Various urgent online and in-person conversations have ensued. The only directly-meaningful name we came up with was ‘solution-space mapping‘, but several people have disagreed with that, and in any case there is already a well-established usage of the acronym ‘SSM’ in this context, namely Checkland et al’s Soft Systems Methodology.
There’s a long-standing software tradition of assigning arbitrary names as working-titles for projects. Someone suggested ‘Eric’, which was a name they’d used when developing an IT system for an airline, and which reminded me of a nonsense-phrase I’ve often used, that “anything unknown is called Fred”.
But even an arbitrary proper-name seems too concrete for something that is necessarily abstract and, as a name, necessarily temporary. We couldn’t think of any meaningful acronym, so we played with sounds for a while, until someone came up with this:
It’s the sound of the penny dropping, as someone ‘gets it’; the small bright sound that the imaginary light-bulb makes at the ‘Aha!’ moment in solution-space. A quick, recursive echo of a sound. And it’s also a contraction of what this name really is: a temporary inconvenience.
Since it’s clear we’re not even allowed to use the name of the framework that this isn’t in order to describe what it isn’t, we would have to apply the same process to give us a temporary name for that. So we might note that in Welsh the plosive sound ‘toof!’ would be spelt as twf, which should give us a relatively-safe acronym for That Welsh Framework. (‘Twf‘ is also the name of the Welsh Language Board website, by the way – “Cymraeg o’r Crud, Two Languages from Day One”.)

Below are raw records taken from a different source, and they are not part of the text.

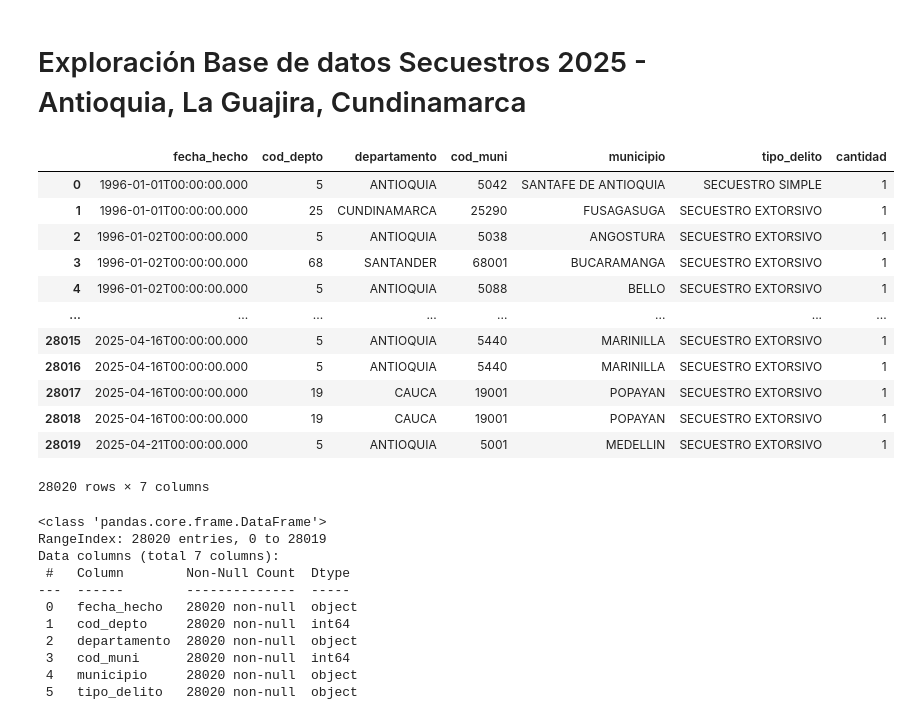
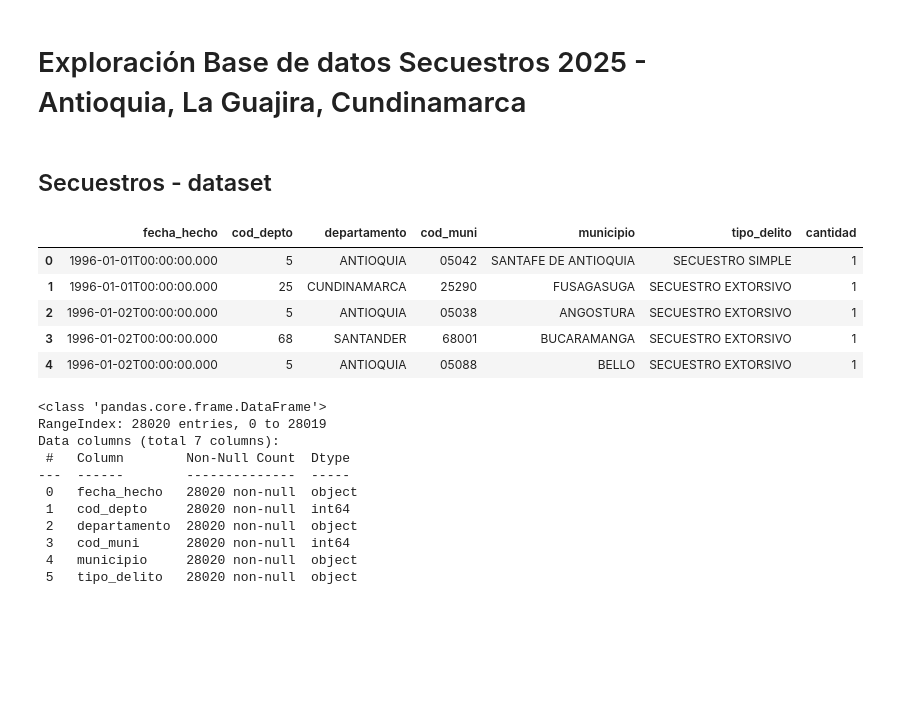
Before and after one commit to SPMINE-2425/repo_jaecheverrys, a Jupyter notebook: Código/exploracion_secuestros.ipynb, the cells around one changed output. Drawn from its saved outputs; the diff is of its cells as text; code cells hidden in the pictures; blank space fills up the shorter version.

```diff
--- a/Código/exploracion_secuestros.ipynb
+++ b/Código/exploracion_secuestros.ipynb
@@ -5,26 +5,21 @@
 
 import pandas as pd
 import numpy as np
+# %% [markdown]
+## Secuestros - dataset
 # %%
 # Traer los datos desdde la API de datos abiertos
 
-df = pd.read_json('https://www.datos.gov.co/resource/d7zw-hpf4.json?$limit=1000000&')
+df = pd.read_json('https://www.datos.gov.co/resource/d7zw-hpf4.json?$limit=1000000&', dtype={'cod_muni': str})
 # %%
-df
+df.head()
 # %% [output]
 |  | fecha_hecho | cod_depto | departamento | cod_muni | municipio | tipo_delito | cantidad |
-| 0 | 1996-01-01T00:00:00.000 | 5 | ANTIOQUIA | 5042 | SANTAFE DE ANTIOQUIA | SECUESTRO SIMPLE | 1 |
+| 0 | 1996-01-01T00:00:00.000 | 5 | ANTIOQUIA | 05042 | SANTAFE DE ANTIOQUIA | SECUESTRO SIMPLE | 1 |
 | 1 | 1996-01-01T00:00:00.000 | 25 | CUNDINAMARCA | 25290 | FUSAGASUGA | SECUESTRO EXTORSIVO | 1 |
-| 2 | 1996-01-02T00:00:00.000 | 5 | ANTIOQUIA | 5038 | ANGOSTURA | SECUESTRO EXTORSIVO | 1 |
+| 2 | 1996-01-02T00:00:00.000 | 5 | ANTIOQUIA | 05038 | ANGOSTURA | SECUESTRO EXTORSIVO | 1 |
 | 3 | 1996-01-02T00:00:00.000 | 68 | SANTANDER | 68001 | BUCARAMANGA | SECUESTRO EXTORSIVO | 1 |
-| 4 | 1996-01-02T00:00:00.000 | 5 | ANTIOQUIA | 5088 | BELLO | SECUESTRO EXTORSIVO | 1 |
-| ... | ... | ... | ... | ... | ... | ... | ... |
-| 28015 | 2025-04-16T00:00:00.000 | 5 | ANTIOQUIA | 5440 | MARINILLA | SECUESTRO EXTORSIVO | 1 |
-| 28016 | 2025-04-16T00:00:00.000 | 5 | ANTIOQUIA | 5440 | MARINILLA | SECUESTRO EXTORSIVO | 1 |
-| 28017 | 2025-04-16T00:00:00.000 | 19 | CAUCA | 19001 | POPAYAN | SECUESTRO EXTORSIVO | 1 |
-| 28018 | 2025-04-16T00:00:00.000 | 19 | CAUCA | 19001 | POPAYAN | SECUESTRO EXTORSIVO | 1 |
-| 28019 | 2025-04-21T00:00:00.000 | 5 | ANTIOQUIA | 5001 | MEDELLIN | SECUESTRO EXTORSIVO | 1 |
+| 4 | 1996-01-02T00:00:00.000 | 5 | ANTIOQUIA | 05088 | BELLO | SECUESTRO EXTORSIVO | 1 |
-28020 rows × 7 columns
 # %%
 # Generamos un informe preliminar del DataFrame
 df.info()
```
Also changed, not shown: parts of 11 cells of this notebook.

So there we have it: tinc, for the framework, and twf, for the-framework-that-it-isn’t. A temporary inconvenience, but it’ll have to do for now.